_Your goal_
Check each line of the data, and copy those where "family" appears.

[Items listed in a dataset]
********************
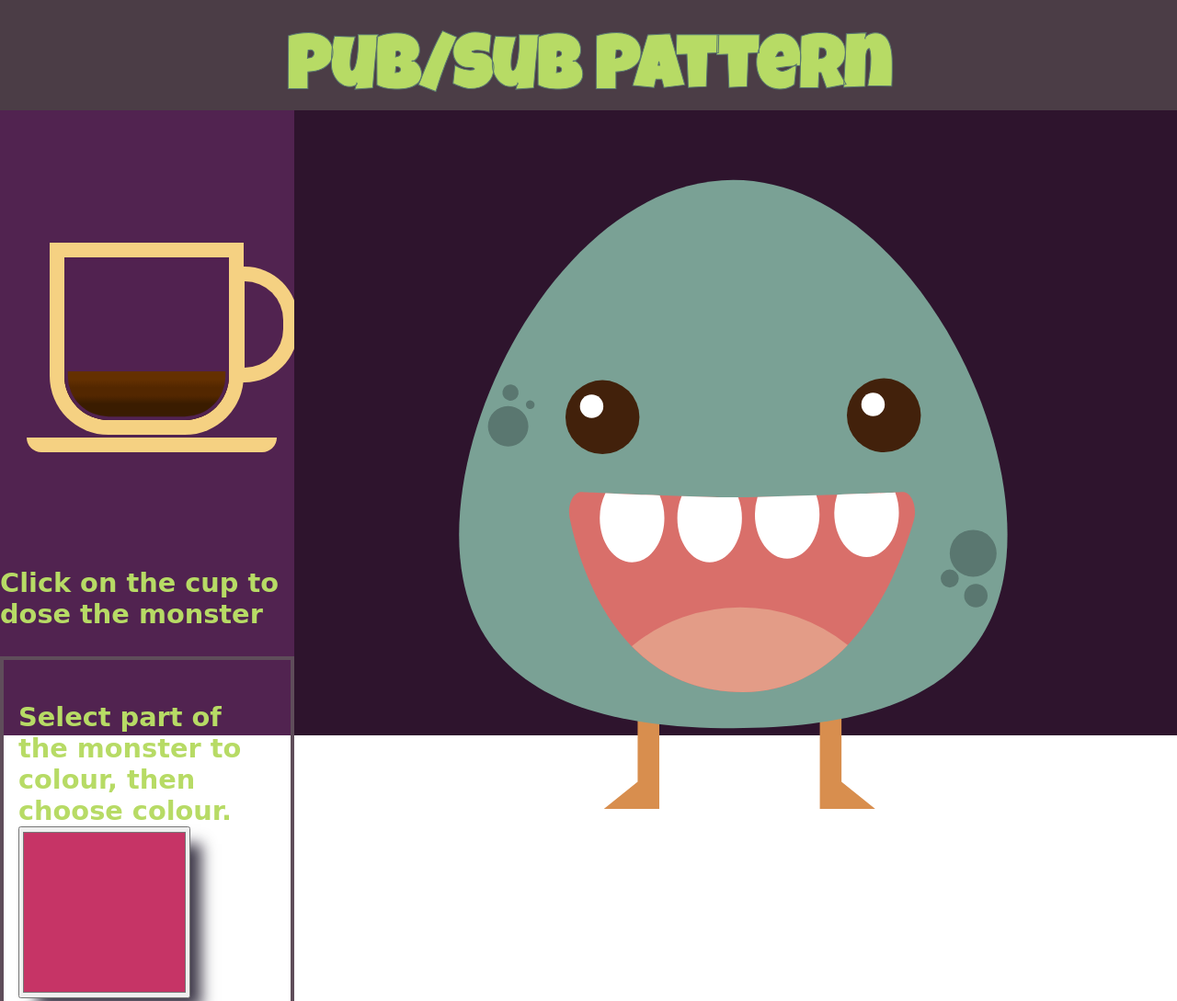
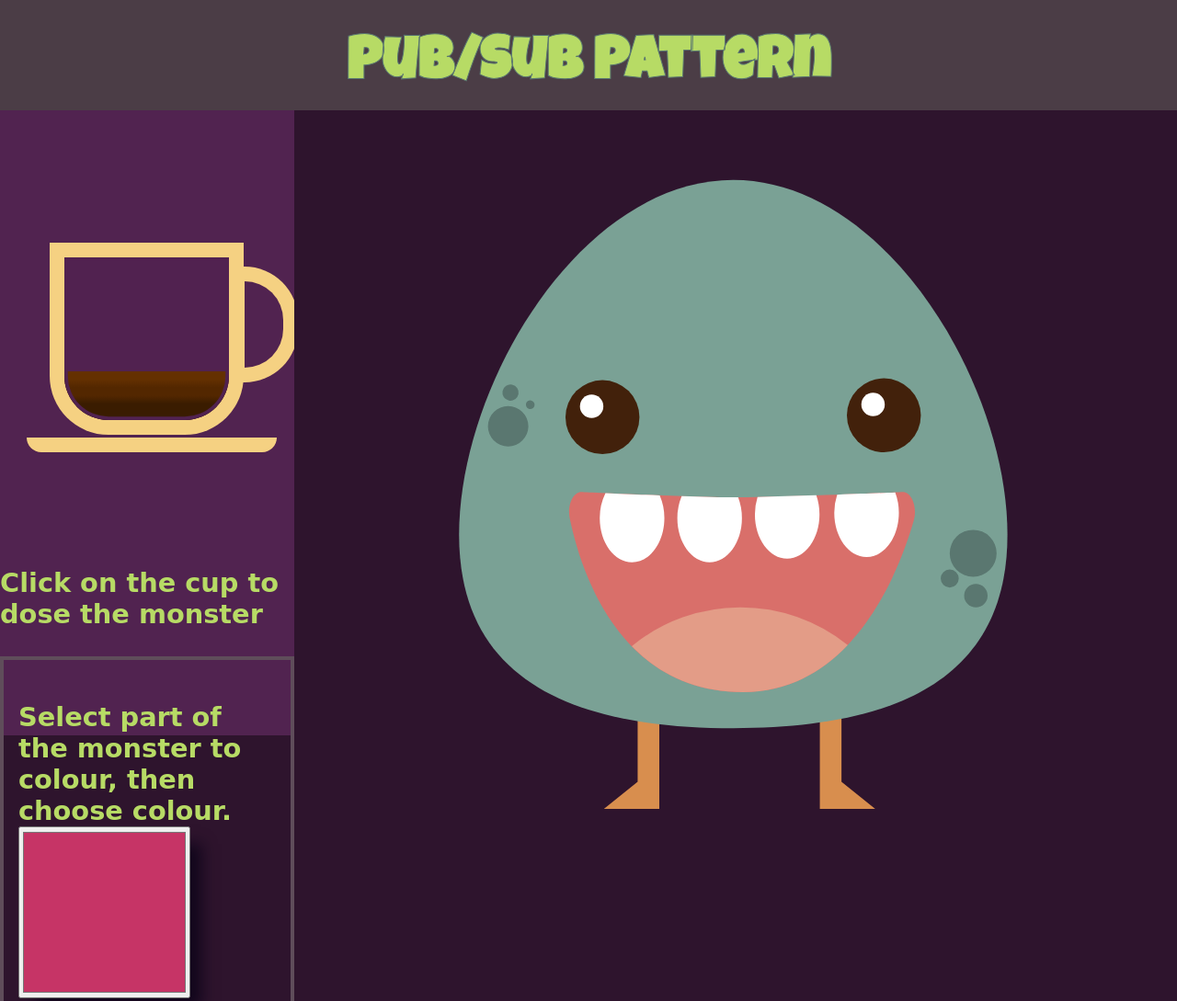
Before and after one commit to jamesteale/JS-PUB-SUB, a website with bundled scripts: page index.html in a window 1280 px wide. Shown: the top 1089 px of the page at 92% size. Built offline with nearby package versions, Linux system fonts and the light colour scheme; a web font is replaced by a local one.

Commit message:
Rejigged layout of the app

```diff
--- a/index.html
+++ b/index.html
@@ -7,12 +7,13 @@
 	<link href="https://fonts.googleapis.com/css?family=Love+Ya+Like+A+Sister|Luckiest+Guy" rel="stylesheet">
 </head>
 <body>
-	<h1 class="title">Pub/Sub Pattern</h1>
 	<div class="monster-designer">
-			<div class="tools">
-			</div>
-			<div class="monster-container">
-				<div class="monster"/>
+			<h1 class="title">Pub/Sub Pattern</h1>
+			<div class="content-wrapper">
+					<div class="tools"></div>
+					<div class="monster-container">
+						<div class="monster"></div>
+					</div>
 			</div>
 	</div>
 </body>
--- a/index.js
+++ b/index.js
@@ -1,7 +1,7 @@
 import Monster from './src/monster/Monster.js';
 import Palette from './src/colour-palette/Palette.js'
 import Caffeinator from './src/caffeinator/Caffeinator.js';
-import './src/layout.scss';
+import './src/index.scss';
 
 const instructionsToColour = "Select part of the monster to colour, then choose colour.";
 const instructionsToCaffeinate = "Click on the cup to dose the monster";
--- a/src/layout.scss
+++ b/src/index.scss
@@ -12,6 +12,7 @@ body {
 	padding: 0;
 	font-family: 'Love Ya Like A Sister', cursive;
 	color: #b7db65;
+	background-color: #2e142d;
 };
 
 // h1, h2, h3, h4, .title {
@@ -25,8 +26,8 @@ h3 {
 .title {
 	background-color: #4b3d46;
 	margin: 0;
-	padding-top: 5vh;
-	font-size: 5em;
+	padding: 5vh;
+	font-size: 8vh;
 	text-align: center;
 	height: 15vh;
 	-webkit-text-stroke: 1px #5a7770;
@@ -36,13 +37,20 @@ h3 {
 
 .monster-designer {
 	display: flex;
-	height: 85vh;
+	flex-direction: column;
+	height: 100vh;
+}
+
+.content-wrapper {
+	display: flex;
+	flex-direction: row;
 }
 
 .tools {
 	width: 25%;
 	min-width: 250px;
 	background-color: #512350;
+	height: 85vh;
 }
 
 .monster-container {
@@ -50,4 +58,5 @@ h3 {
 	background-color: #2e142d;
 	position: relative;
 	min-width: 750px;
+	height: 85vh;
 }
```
********************
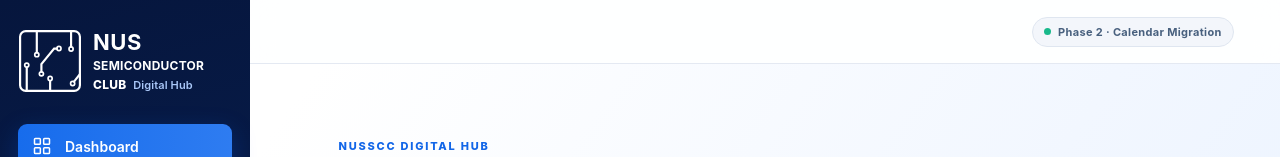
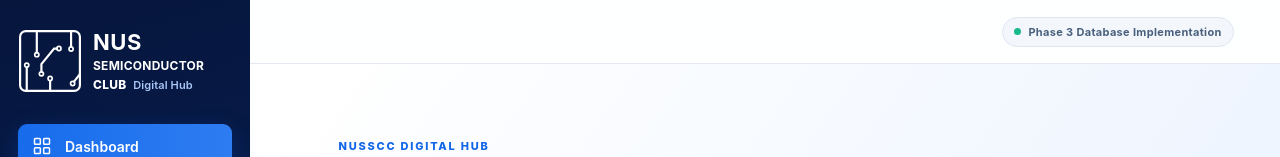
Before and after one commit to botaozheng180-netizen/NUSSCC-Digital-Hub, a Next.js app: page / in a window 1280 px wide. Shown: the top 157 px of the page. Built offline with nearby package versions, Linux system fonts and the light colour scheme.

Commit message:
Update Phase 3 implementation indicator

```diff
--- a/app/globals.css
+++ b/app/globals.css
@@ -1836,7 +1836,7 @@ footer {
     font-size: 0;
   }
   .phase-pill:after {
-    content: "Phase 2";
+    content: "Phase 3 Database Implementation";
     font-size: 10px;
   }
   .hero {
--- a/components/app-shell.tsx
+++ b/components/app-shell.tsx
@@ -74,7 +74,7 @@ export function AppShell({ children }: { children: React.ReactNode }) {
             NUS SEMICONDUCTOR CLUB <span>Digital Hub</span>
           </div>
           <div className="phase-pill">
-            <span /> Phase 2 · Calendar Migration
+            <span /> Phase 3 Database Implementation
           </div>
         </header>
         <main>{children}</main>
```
********************
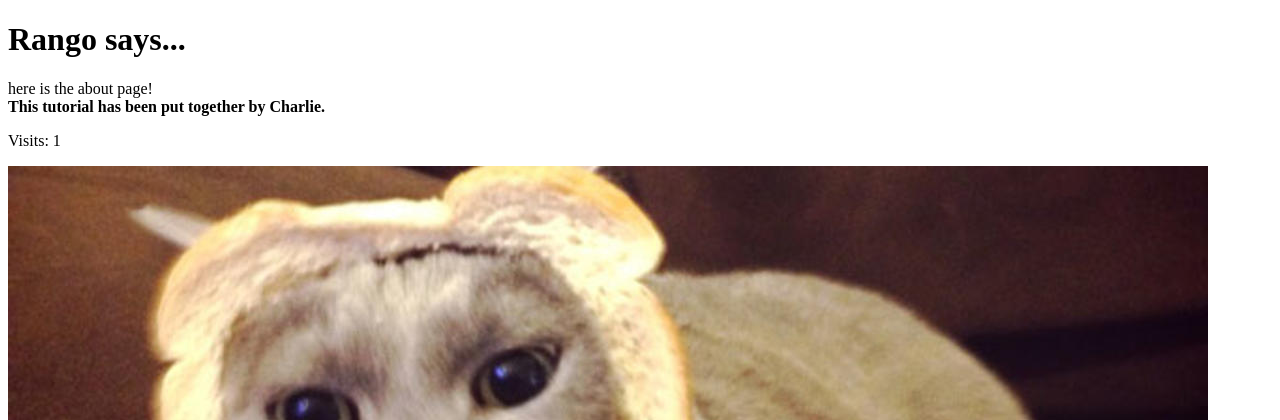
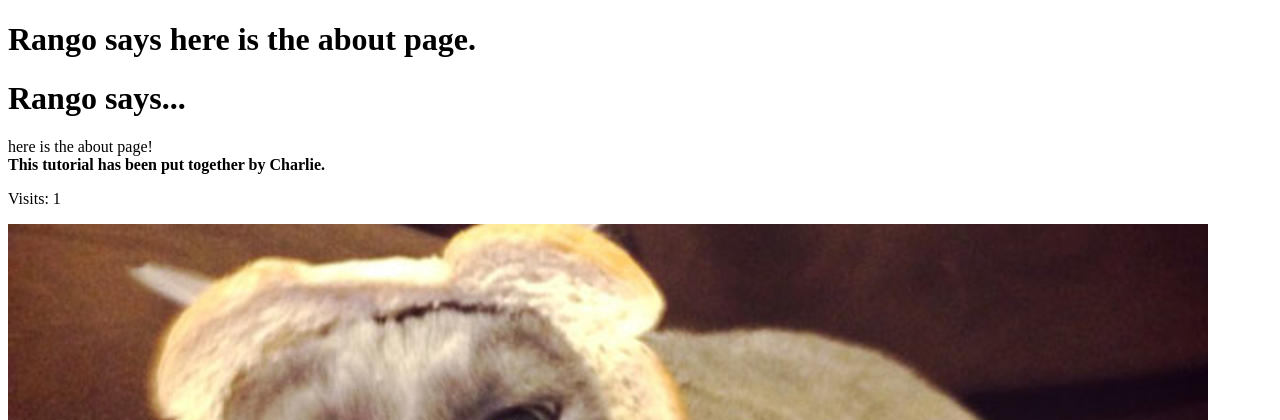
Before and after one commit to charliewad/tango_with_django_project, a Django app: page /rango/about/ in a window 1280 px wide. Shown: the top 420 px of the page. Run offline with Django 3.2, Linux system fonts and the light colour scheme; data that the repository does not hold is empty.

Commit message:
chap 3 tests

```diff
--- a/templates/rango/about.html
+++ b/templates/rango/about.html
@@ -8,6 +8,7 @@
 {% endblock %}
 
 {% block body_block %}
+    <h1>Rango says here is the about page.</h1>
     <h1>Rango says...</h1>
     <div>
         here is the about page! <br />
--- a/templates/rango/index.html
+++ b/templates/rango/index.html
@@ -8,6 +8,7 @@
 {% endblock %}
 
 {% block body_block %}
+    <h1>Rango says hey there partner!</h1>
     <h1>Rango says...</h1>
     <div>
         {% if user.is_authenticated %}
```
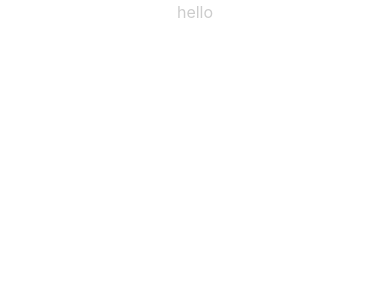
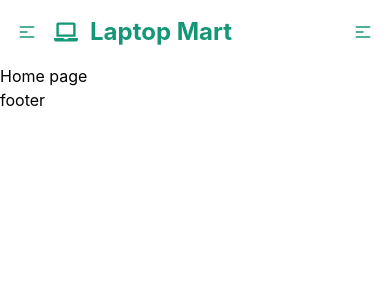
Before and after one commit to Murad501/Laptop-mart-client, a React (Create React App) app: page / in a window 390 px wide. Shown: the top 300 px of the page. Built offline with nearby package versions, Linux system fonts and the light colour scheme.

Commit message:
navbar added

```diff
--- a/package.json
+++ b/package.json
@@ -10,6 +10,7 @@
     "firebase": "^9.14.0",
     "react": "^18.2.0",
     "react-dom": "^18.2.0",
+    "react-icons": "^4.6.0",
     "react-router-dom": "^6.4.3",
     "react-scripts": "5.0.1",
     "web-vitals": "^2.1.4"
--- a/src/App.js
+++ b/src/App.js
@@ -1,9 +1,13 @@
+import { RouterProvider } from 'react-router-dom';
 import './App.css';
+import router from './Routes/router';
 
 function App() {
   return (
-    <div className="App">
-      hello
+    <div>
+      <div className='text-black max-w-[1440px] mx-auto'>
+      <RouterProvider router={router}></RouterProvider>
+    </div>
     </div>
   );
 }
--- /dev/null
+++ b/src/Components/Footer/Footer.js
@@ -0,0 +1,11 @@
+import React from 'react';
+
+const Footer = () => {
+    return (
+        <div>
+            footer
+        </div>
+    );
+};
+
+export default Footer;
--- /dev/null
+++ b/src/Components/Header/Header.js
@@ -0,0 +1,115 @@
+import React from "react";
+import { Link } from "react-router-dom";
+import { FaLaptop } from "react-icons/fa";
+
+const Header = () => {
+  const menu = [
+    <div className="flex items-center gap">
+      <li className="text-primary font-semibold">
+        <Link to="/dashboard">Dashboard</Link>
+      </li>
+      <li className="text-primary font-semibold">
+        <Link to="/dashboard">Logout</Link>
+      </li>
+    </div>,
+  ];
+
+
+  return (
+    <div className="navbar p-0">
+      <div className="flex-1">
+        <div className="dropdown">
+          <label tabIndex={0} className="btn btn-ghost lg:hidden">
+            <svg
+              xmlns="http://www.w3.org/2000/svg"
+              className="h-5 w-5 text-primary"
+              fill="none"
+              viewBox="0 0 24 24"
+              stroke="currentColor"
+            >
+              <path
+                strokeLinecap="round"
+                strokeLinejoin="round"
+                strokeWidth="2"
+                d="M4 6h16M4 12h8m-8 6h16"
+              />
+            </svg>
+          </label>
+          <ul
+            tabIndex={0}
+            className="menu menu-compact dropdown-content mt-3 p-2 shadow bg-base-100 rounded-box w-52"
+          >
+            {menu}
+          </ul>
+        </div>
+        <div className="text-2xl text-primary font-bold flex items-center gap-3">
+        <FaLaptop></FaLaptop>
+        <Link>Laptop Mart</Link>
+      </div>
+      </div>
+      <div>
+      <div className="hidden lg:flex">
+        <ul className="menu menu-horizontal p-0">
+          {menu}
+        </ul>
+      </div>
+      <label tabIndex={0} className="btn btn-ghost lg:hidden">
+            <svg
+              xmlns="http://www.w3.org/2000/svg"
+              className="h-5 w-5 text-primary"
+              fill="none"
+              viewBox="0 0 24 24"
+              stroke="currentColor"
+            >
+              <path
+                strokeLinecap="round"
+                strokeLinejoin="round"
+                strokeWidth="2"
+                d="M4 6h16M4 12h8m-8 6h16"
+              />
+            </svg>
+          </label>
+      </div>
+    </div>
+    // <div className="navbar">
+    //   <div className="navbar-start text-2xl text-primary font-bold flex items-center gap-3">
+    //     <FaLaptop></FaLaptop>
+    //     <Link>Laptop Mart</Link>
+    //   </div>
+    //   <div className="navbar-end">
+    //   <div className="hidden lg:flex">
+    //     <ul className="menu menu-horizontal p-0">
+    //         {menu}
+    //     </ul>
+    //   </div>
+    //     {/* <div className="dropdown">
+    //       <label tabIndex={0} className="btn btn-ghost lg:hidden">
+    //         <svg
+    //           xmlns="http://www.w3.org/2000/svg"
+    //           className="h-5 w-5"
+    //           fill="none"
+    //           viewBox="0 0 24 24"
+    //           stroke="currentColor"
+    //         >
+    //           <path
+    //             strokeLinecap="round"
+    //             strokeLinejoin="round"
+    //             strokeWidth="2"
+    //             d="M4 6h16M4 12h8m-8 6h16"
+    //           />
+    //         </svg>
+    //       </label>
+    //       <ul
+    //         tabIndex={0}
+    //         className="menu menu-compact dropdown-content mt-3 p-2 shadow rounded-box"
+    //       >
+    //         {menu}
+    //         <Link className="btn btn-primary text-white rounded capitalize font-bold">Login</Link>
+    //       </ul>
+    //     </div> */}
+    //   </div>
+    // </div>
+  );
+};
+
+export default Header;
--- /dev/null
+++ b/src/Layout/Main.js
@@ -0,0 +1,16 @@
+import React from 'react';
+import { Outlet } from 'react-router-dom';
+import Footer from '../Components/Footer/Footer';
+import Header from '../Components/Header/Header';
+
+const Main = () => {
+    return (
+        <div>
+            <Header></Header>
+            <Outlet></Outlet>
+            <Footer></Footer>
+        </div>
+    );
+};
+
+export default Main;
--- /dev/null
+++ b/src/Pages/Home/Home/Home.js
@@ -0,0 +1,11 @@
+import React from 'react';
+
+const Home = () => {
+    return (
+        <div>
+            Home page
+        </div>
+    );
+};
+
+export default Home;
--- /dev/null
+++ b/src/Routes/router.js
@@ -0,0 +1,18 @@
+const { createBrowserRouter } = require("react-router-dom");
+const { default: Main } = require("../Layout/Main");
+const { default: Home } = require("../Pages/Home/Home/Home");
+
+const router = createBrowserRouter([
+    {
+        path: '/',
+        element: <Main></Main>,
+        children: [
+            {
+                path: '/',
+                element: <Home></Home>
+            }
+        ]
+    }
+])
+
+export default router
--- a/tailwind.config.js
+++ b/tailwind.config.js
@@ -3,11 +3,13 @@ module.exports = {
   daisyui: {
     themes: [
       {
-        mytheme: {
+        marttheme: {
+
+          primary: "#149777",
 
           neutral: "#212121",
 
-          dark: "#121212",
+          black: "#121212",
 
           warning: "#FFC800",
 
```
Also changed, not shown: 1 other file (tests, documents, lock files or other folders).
********************
_Response box_
 	<link href="https://fonts.googleapis.com/css?family=Love+Ya+Like+A+Sister|Luckiest+Guy" rel="stylesheet">
 	font-family: 'Love Ya Like A Sister', cursive;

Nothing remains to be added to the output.